[Image from here]

This seems to be emerging as a feature, not a bug, and hopefully it’s obvious to you why they called their IEEE opinion piece Generative AI Has a Visual Plagiarism Problem. And the space is moving quickly: SORA, OpenAI’s text-to-video model, is yet to be released and has already taken the world by storm.

Compression, Transformation, Hallucination, and Generation

Training data isn’t stored in the model per se but large chunks of it are reconstructable, given the correct key (“prompt”).

There are lots of conversations about whether or not LLMs (and machine learning, more generally) are forms of compression or not. In many ways, they are, but they also have generative capabilities that we don’t often associate with compression.

Ted Chiang wrote a thoughtful piece for the New Yorker called ChatGPT is a Blurry JPEG of the Web that opens with the analogy of a photocopier making a slight error due to the way it compresses the digital image. It’s an interesting piece that I commend to you but one that makes me uncomfortable. To me, the analogy breaks down before it begins: firstly, LLMs don’t merely blur, but perform highly non-linear transformations, which means you can’t just squint and get a sense of the original; secondly, for the photocopier, the error is a bug, whereas, for LLMs, all errors are features. Let me explain. Or, rather, let Andrej Karpathy explain:

I always struggle a bit [when] I’m asked about the “hallucination problem” in LLMs. Because, in some sense, hallucination is all LLMs do. They are dream machines.

We direct their dreams with prompts. The prompts start the dream, and based on the LLM’s hazy recollection of its training documents, most of the time the result goes someplace useful.

It’s only when the dreams go into deemed factually incorrect territory that we label it a “hallucination”. It looks like a bug, but it’s just the LLM doing what it always does.

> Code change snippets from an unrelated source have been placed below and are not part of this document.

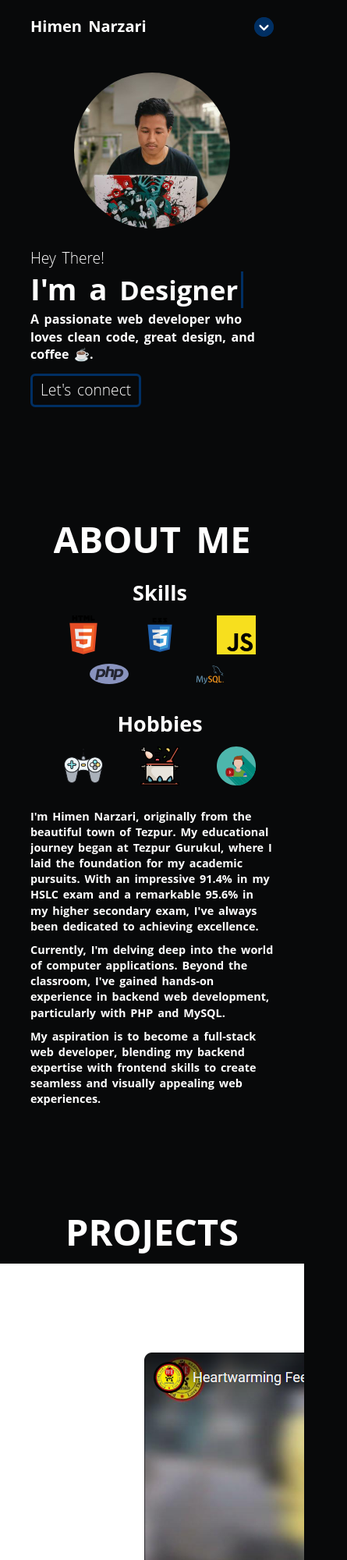
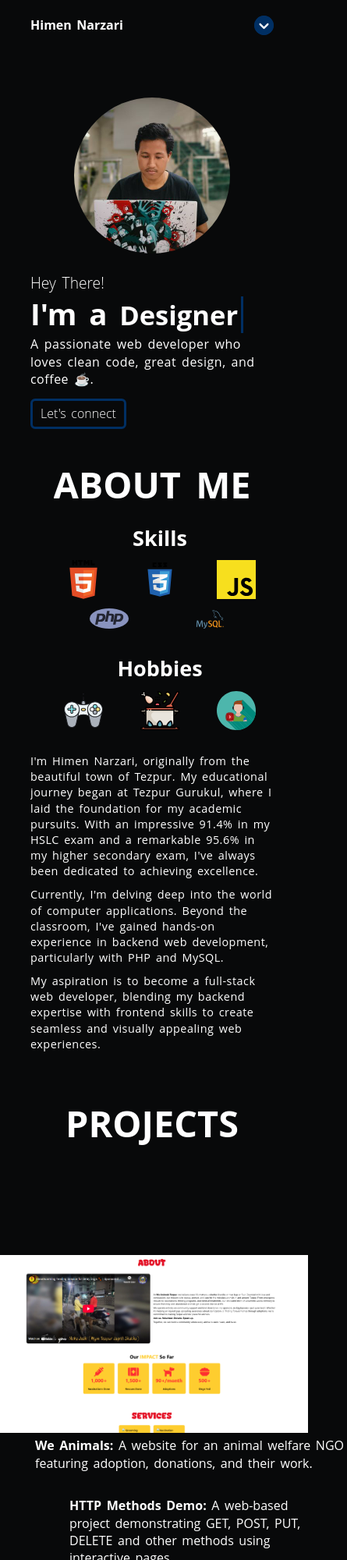
Before and after one commit to HimenNarzari/portfolio-assignment, a plain HTML site: page index.html in a window 390 px wide. Shown: the top 2000 px of the page at 78% size, 445 px wide, since content can reach past the window. Drawn offline with Linux system fonts and the light colour scheme.

Commit message:
Update portfolio.css

```diff
--- a/portfolio.css
+++ b/portfolio.css
@@ -4,7 +4,7 @@
     color: white;
     text-decoration: none;
     word-spacing: .15em;
-    overflow-x: hidden;
+
 }
 
 html {
@@ -13,7 +13,7 @@ html {
 
 body {
     background-color: #08090a;
-    font: bold 16px/1.4 'Open Sans', arial, sans-serif;
+    font: 16px/1.4 'Open Sans', arial, sans-serif;
 }
 
 #navbar {
@@ -23,9 +23,10 @@ body {
     padding: 20px 10%;
     align-items: center;
     justify-content: space-between;
-    position: relative;
+    position: absolute;
     z-index: 1000;
-    overflow: visible
+    overflow: visible;
+    width:80%;
 }
 
 #navbar .logo {
@@ -192,7 +193,7 @@ li a {
 /* ----- Hero Section ----- */
 
 #hero {
-    height: 90vh;
+    height: 100vh;
     max-width: 100%;
     display: grid;
     grid-template-columns: repeat(2, 1fr);
@@ -223,6 +224,7 @@ li a {
 #hero_text h1 {
     font-size: 4rem;
     height: fit-content;
+    font-weight:700;
 }
 
 #hero_text h1 span {
@@ -240,10 +242,16 @@ li a {
     }
 }
 
+#hero_text h4{
+    letter-spacing:0.5px;
+    font-weight: 400;
+    font-size: 20px;
+}
+
 #hero_text a {
-    font-size: 1.5rem;
+    font-size: 16px;
     font-weight: 300;
-    padding: 10px 20px;
+    padding: 5px 10px;
 }
 
 
@@ -265,6 +273,7 @@ li a {
         display: grid;
         grid-template-columns: 1fr;
         text-align: center;
+        padding-top:100px;
     }
 
     #hero_text h3 {
@@ -274,12 +283,6 @@ li a {
 
     #hero_text h1 {
         font-size: 3.5rem;
-    }
-
-    #hero_text a {
-        font-size: 1.6rem;
-        font-weight: 300;
-        padding: 5px 10px;
     }
 
     #hero_text {
@@ -306,12 +309,14 @@ li a {
         font-size: 2.4rem;
     }
 
-    #hero_text a {
-        font-size: 1.2rem;
-        font-weight: 300;
-        padding: 5px
-        10px;
+    #hero_text h4{
+        font-size: 16px;
     }
+
+    #hero_text a{
+        font-size: 16px;
+    }
+
     #hero{
         height: fit-content;
     }
@@ -325,11 +330,11 @@ li a {
     text-align: center;
     font-weight: bold;
     margin-bottom: 2%;
+    overflow-y: hidden;
 }
 
 #about {
     height: 100vh;
-    padding-top: 20px;
     display: flex;
     flex-wrap: wrap;
     flex-direction: row;
@@ -378,6 +383,11 @@ li a {
     border-right: 2px solid #002f63;
 }
 
+.container span{
+    overflow-y: hidden;
+
+}
+
 .hobbies {
     display: flex;
     flex-direction: column;
@@ -417,6 +427,9 @@ p {
     float: right;
     align-items: center;
     width: 100%;
+    font-size: 16px;
+    font-weight: 400;
+    letter-spacing: 0.5px;
 }
 
 @media (max-width:1076px) {
@@ -474,6 +487,75 @@ p {
 }
 
 /* ----- Projects Section ----- */
+#projects{
+    height: 100vh;
+
+    display: flex;
+
+    flex-direction: column;
+    justify-content: center;
+    align-items: center;
+    padding-left: 10%;
+    padding-right: 10%;
+    margin-bottom: 5%;
+}
+
+#projects-container{
+    width:100%;
+    height:100%;
+    display: flex;
+    flex-direction: column;
+    align-items: center;
+    justify-content: center;
+}
+
+.project{
+    height:fit-content;
+    display: flex;
+    flex-direction: row;
+    align-items: center;
+    justify-content: center;
+}
+
+.project p,strong{
+    font-size: 16px;
+    font-weight: 400px;
+}
+
+.project p{
+    padding-left:100px;
+    width:60%;
+}
+
+.img{
+    width:40%;
+    height:fit-content;
+}
+.img img{
+    width:400px;
+}
+
+@media (max-width: 1520px) {
+    .img{
+        width:45%;
+    }
+    .project p{
+        width:55%;
+    }
+}
+
+@media (max-width: 1076px) {
+    .project{
+        flex-direction: column;
+    }
+    .project p{
+        width:100%;
+    }
+    .img{
+        width:100%;
+    }
+}
+
 
 
 /* ----- Contacts Section ----- */
@@ -496,7 +578,7 @@ p {
     justify-content: space-between;
     align-items: center;
     width: 100%;
-    padding-bottom: 3%;
+    overflow: hidden;
 }
 
 .social-icons {
@@ -504,8 +586,7 @@ p {
     flex-direction: row;
     justify-content: center;
     align-items: center;
-    width: fit-content;
-    padding-left: 40px;
+    width: 250px;
 }
 
 .social-icons a {
@@ -515,8 +596,12 @@ p {
 
 .social_logos {
     height: 25px;
+    width:fit-content;
     transition: .2s;
     margin: auto 3px;
+}
+.email p{
+    padding-bottom:3.5px;
 }
 
 .social_logos:hover {
@@ -562,13 +647,13 @@ form {
     flex-direction: column;
     justify-content: center;
     align-items: flex-start;
-    width: 80%;
-    margin: auto;
+    width: 100%;
+    padding-left:10px;
 }
 
-form input,
+form .input-box,
 form textarea {
-    width: 100%;
+    width: 90%;
     border: 0;
     outline: none;
     background: #262626;
@@ -577,6 +662,7 @@ form textarea {
     color: #fff;
     font-size: 18px;
     border-radius: 6px;
+    overflow-x: auto;
 }
 
 .subtitle {
@@ -607,6 +693,10 @@ form textarea {
 .icon-text {
     display: flex;
     flex-direction: column;
+}
+
+.icon-text div{
+    height:fit-content;
 }
 
 .email {
@@ -673,7 +763,7 @@ form textarea {
     align-items: center;
 }
 
-@media (max-width:768px) {
+@media (max-width:1024px) {
     #contact {
         margin-top: 10%;
         height: fit-content;
@@ -684,11 +774,11 @@ form textarea {
         width: 120%
     }
 
-    #contact-left {
+    .contact-left {
         width: 100%;
     }
 
-    #contact_right {
+    .contact_right {
         width: 100%;
     }
 
@@ -705,6 +795,12 @@ footer {
     position: relative;
 }
 
+.social_logos, .email p{
+    margin-top:10px;
+}
+.email p{
+    padding-top:3px;
+}
 @media (max-width:768px) {
     footer p {
         padding-top: 120px
@@ -721,14 +817,17 @@ footer {
     p {
         font-size: 0.9em;
     }
+    .subtitle{
+        width:100%;
+        text-align: center;
+    }
 }
 
-@media (max-width:668px) {
-    #about {
-        margin-top: 30%;
+@media (max-width: 540px){
+    .subtitle{
+        font-size: 2rem;
     }
-
-    #projects {
-        margin-top: 20%;
+    .container .contact-left p,.container .contact-right input{
+        font-size: 16px;
     }
 }
```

At the other end of the extreme consider a search engine. It takes the prompt and just returns one of the most similar “training documents” it has in its database, verbatim. You could say that this search engine has a “creativity problem” - it will never respond with something new. An LLM is 100% dreaming and has the hallucination problem. A search engine is 0% dreaming and has the creativity problem.

As a side note, building products that strike balances between Search and LLMs will be a highly productive area and companies such as Perplexity AI are also doing interesting work there.

It’s interesting to me that, while LLMs are constantly “hallucinating”2, they can also reproduce large chunks of training data, not just go “someplace useful”, as Karpathy put it (summarization, for example). So: is the training data “stored” in the model? Well, no, not quite. But also…. Yes?

Let’s say I tear up a painting into a thousand pieces and put them back together in a mosaic: is the original painting stored in the mosaic? No, unless you know how to rearrange the pieces to get the original. You need a key. And, as it turns out, there happen to be certain prompts that act as keys that _unlock _training data (for insiders, you may recognize this as extraction attacks, a form of adversarial machine learning).

This also has implications for whether Generative AI can create anything particularly novel: I have high hopes that it can but I think that is still yet to be demonstrated. There are also significant and serious concerns about what happens when we continually train models on the outputs of other models.



  1. It’s ironic that, when syndicating this essay on O’Reilly Radar, we didn’t reproduce the images from Marcus’ article because we didn’t want to risk violating copyright–a risk that Midjourney apparently ignores and perhaps a risk that even IEEE and the authors took on!↩︎

  2. I’m putting this in quotation marks as I’m still not entirely comfortable with the implications of antropomorphizing LLMs in this manner.↩︎

  3. My intention isn’t to suggest that Netflix is all bad. Far from it, in fact – Netflix has also been hugely powerful in providing a massive distribution channel to creatives across the globe. It’s complicated.↩︎

  4. Also note that the outcome of this case could have significant impact for the future of OSS and open weight foundation models, something I hope to write about in future.↩︎